Boris Nemtsov, who has been shot dead in Moscow at the age of 55, was a charismatic figure within Russian politics, a liberal reformer who rose to prominence under Boris Yeltsin and became a fierce critic of Vladimir Putin.
He was also a nuclear scientist, environmentalist, and father of four.
Nemtsov founded a number of opposition movements after leaving the Russian parliament in 2003 and he had served as the co-chair of the opposition Republican Party of Russia - People's Freedom Party since 2012.
He was a prominent and vocal critic of Mr Putin, denouncing him for Russia's part in the Ukraine crisis, its worsening economic situation, and the alleged corruption surrounding preparations for the Sochi Olympic Games in 2014.
Nemtsov was also a leading member of liberal movement Solidarnost. Along with fellow opposition figures Alexei Navalny and Garry Kasparov, a former chess grandmaster, Nemtsov played a prominent part in the large-scale opposition marches in Moscow that followed Russia's controversial 2011 election.
He was arrested for taking part in the protests and was detained in late 2011 for 15 days.
Despite being a prominent opposition member, he did not always see eye-to-eye with Russia's fractured liberal opposition. In 2011, recordings emerged of him calling opposition supporters "hamsters" and "scared penguins" - but his minor transgressions did not cause major rifts.
Nemtsov first ran for office in 1989, unsuccessfully, before eventually being elected to Russia's parliament in 1990. He stood by Boris Yeltsin when attacks came on his presidency in 1991 and Yeltsin rewarded his loyalty with the post of regional governor of Nizhny Novgorod.
He was young and eloquent, fluent in English, and media-savvy, and Nizhny Novgorod, bristling with military industries, became a showcase for foreign investment in Russia.
Nemtsov quickly became one of Russia's most prominent politicians, and observers speculated that Yeltsin was grooming the young regional governor as his successor.
In 1997, Yeltsin made him deputy prime minister in charge of economic reform.

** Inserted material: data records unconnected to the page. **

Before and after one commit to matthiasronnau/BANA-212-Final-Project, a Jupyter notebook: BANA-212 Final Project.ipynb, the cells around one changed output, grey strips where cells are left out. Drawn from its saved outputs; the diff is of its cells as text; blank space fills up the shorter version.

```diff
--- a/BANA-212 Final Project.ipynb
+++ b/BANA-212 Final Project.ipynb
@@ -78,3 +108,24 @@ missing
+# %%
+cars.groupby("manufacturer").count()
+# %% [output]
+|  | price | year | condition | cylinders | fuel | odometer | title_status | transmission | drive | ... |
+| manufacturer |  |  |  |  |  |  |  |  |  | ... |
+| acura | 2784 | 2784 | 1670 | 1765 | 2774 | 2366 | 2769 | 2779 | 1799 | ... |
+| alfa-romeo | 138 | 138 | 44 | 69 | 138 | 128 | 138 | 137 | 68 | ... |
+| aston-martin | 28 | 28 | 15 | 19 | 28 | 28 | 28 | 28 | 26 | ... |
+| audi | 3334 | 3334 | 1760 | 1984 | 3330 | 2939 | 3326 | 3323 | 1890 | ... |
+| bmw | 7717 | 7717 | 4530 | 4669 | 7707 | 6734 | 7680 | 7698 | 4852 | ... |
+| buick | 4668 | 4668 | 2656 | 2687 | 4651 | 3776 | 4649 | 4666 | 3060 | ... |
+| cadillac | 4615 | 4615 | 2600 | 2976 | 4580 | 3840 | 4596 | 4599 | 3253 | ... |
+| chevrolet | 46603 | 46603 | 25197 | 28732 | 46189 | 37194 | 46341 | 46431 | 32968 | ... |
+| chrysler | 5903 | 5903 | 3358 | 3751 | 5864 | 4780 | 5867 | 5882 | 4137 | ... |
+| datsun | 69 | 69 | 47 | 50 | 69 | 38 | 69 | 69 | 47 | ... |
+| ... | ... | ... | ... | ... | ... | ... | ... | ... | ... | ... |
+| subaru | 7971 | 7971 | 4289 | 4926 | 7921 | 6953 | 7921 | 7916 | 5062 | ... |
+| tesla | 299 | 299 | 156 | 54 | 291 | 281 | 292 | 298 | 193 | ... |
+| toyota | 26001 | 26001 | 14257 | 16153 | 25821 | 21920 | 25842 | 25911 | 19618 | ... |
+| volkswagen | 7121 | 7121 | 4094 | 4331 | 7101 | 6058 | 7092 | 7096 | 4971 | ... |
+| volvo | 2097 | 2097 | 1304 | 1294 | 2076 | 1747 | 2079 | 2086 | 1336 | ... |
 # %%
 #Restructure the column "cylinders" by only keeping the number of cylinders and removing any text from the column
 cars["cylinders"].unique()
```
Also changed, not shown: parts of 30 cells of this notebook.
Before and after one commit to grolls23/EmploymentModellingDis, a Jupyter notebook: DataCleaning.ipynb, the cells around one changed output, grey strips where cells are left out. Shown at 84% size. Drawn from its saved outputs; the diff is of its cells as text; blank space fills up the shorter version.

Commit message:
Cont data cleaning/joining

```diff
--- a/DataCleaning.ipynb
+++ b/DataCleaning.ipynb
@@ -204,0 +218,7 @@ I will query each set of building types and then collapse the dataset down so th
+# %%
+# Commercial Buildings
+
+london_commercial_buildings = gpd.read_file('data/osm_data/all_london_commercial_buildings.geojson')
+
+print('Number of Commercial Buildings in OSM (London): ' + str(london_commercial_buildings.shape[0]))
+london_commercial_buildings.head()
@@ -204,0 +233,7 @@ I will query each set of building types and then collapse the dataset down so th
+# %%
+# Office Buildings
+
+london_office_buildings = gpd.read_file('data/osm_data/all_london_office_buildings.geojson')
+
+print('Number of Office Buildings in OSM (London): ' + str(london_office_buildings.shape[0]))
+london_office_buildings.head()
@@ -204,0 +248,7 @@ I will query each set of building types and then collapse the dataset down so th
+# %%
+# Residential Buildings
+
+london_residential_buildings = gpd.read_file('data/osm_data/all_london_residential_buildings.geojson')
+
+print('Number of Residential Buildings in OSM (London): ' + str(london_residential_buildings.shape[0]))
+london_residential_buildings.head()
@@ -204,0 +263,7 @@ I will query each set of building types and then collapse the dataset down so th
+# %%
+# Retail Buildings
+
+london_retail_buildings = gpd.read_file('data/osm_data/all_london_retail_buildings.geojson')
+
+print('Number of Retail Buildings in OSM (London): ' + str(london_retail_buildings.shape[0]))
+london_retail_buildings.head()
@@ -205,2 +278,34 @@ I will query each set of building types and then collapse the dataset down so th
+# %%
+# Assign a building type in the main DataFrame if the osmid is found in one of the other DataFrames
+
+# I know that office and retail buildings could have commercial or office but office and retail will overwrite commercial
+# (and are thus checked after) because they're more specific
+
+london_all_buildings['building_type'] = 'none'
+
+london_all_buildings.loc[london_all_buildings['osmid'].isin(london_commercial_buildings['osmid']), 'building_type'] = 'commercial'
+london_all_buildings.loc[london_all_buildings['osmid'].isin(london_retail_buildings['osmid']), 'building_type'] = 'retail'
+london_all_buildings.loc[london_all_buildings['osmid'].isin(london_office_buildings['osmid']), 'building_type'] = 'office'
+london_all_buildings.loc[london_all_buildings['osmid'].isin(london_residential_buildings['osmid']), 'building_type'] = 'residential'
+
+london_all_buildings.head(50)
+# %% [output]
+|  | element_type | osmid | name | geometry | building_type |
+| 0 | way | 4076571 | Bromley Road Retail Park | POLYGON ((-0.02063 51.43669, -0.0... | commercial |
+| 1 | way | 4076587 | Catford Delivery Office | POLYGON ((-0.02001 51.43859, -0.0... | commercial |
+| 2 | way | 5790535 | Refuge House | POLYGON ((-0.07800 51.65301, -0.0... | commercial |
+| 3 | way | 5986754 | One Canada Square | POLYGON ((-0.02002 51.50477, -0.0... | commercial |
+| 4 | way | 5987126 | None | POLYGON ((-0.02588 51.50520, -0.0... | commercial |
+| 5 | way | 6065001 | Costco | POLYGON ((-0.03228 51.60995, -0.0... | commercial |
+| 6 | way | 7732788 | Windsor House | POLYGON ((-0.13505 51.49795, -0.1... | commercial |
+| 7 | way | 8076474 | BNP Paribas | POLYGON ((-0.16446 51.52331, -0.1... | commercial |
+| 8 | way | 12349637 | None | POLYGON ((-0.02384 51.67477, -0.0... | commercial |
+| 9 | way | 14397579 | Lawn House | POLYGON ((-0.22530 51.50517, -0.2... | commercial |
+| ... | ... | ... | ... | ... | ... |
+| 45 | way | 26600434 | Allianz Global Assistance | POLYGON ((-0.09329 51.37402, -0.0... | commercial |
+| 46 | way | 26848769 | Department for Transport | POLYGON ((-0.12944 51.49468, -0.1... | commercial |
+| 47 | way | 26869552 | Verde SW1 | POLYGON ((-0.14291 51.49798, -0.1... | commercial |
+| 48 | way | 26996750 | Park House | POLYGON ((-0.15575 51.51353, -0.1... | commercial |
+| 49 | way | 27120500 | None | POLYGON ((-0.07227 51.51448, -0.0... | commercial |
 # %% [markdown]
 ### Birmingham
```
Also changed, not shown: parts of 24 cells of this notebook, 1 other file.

But Nemtsov came to regret the move, which heralded the beginning of his political decline.
Any presidential ambitions came to an end with the August 1998 economic crisis, which also cost him his job in government.
In 1999, Nemtsov founded the Union of Right Forces (SPS), along with fellow liberals Anatoly Chubais and Yegor Gaidar. Initially the party seemed moderately successful, gaining about 10% in the election that December and forming an influential faction in the Russian parliament.
But in the next few years the SPS attitude to Russia's new President, Vladimir Putin, evolved from conditional support to open opposition - and the party lost supporters.
In the 2003 election, the SPS failed to reach the 5% threshold needed to enter parliament. Nemtsov resigned as SPS leader and pursued a business career, while making futile attempts to reunite Russian liberals, left in total disarray by the election catastrophe.
He became a prominent face of the opposition once again in 2011, but he had fallen out of the limelight over the past few years.
Still, although he was no longer considered part of mainstream politics in Russia, his killing has shocked many across the country. An opposition rally planned for Sunday is still set to go ahead, but Nemtsov's death will undoubtedly be seen as a warning to Mr Putin's critics.
Mr Kasparov said bloodshed was inevitable in President Putin's "atmosphere of hatred and violence". The message is clear, he added: "Oppose Putin and your life is worth little."